From autonomous cars to conversations with robots, artificial intelligence has the potential to transform the lives of disabled people. AbilityNet’s senior accessibility and usability consultant Joe Chidzik explores some of the ways AI will make the internet more accessible for disabled people.
Microsoft offers a free service through the Microsoft Translator app where audio is translated into other languages, and into text (for captions). People who have English as a second language benefit, as do people who are deaf or who have hearing loss.
Read more about Microsoft Translator app helping people who are deaf.
Many users of British Sign Language – or other languages such as American Sign Language – learn BSL as their first language and find it difficult to read standard written captions. Prototypes already exist that use AI to deliver automatic sign language translation, which would be would be a huge benefit for people who are deaf or have hearing loss.
One of the most common issues with accessibility is the lack of alternative text for images, which means people who are blind or have sight loss could be missing important information. Alt-text is usually added by the person creating the content, but the image recognition power of AI is already providing a solution, with Facebook, Microsoft, Google and many others offering automatic descriptions and captions. It’s not foolproof but it does offer a useful step forward when nothing has been entered information manually.

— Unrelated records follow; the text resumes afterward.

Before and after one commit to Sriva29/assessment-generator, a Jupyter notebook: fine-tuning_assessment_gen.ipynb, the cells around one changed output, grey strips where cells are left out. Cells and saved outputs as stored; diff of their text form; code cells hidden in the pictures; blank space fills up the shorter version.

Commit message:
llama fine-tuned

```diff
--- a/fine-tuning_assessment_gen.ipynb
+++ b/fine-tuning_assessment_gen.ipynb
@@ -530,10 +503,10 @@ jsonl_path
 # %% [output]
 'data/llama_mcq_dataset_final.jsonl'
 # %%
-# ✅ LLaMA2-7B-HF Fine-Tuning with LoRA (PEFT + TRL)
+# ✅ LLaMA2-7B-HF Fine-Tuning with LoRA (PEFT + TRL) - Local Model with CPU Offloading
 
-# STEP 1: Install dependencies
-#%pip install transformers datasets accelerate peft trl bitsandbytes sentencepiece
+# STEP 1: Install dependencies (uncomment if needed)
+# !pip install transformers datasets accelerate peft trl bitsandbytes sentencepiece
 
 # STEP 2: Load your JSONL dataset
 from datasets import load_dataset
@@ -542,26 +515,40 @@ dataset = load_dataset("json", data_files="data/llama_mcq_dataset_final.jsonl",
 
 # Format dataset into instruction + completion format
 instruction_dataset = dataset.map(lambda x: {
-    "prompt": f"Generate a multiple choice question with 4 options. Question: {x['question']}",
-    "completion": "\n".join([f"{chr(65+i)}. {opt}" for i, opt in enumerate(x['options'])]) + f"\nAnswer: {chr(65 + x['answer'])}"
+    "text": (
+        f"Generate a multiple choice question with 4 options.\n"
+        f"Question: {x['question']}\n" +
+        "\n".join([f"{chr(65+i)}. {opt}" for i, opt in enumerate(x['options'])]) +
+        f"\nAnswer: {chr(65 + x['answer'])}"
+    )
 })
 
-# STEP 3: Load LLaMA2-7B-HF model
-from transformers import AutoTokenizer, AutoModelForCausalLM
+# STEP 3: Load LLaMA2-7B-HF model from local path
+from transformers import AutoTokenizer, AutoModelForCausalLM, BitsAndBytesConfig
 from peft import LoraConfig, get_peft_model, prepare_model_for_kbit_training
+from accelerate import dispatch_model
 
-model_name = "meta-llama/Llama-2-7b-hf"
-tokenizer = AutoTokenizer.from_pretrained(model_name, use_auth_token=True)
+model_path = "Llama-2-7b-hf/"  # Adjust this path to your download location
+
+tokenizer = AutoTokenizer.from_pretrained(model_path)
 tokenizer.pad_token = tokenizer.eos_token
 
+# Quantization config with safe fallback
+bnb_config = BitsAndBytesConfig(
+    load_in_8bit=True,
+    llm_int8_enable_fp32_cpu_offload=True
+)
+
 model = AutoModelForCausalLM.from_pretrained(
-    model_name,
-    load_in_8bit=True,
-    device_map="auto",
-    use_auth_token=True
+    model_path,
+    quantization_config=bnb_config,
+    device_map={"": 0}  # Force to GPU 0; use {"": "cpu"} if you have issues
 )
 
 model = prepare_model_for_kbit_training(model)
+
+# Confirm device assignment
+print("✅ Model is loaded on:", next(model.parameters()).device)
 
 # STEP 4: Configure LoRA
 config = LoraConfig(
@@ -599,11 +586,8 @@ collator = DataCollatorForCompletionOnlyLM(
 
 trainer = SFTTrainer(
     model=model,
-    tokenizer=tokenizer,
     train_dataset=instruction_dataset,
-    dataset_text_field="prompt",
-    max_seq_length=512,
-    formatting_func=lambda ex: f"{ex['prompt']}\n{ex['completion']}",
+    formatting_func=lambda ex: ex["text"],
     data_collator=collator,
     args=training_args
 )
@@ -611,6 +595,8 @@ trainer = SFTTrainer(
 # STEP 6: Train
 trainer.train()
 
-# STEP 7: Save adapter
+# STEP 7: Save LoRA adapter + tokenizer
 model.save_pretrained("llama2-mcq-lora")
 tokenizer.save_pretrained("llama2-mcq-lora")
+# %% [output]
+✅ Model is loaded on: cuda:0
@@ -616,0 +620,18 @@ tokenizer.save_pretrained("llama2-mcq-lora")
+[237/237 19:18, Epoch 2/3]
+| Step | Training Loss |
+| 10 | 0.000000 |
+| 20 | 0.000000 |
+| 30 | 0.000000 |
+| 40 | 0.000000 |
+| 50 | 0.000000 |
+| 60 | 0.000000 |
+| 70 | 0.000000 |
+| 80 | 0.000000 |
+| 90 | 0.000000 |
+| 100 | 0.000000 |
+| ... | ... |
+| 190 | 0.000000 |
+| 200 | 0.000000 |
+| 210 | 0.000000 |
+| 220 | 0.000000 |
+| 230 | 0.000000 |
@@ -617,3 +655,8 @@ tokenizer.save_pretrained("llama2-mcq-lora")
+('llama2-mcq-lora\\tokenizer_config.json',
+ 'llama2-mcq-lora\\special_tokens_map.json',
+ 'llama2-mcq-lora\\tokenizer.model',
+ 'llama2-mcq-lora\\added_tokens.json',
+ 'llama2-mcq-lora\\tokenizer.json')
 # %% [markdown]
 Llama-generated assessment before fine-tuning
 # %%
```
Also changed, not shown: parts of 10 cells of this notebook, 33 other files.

The internet is full of an ever-growing amount of information. Distilling that information is a challenge that machine learning is working towards. Services are being developed to automatically summarise lengthy articles by creating short abstracts, or related headlines.
If done well – and it might take machines a while to learn to do it really well—this could be good for creating ‘easier-to-read’ content or snapshots of articles to help users with reading difficulties or those who feel easily overwhelmed by information.
Find out more about how AI could help us more quickly find the info we need, on Technology Review and here on Machine Learning Mastery.
Whether you use Amazon Alexa, Microsoft Cortana, Apple’s Siri or Google Home, voice-based services are built on the power of AI and are now available in millions of devices, from phones to cars to home assistants and many more. Although much of the web is text-based these new devices face a huge challenge in navigation websites that haven’t been designed for this new type of conversational interface.
One possibility is that machine learning will bring a new type of accessibility to websites – side-stepping or ‘fixing’ accessibility barriers so that they can deliver relevant answers and information on these new devices. There are still lots of hurdles to jump, but it could be that accessibility in the future will be solved by robots that can navigate inaccessible websites.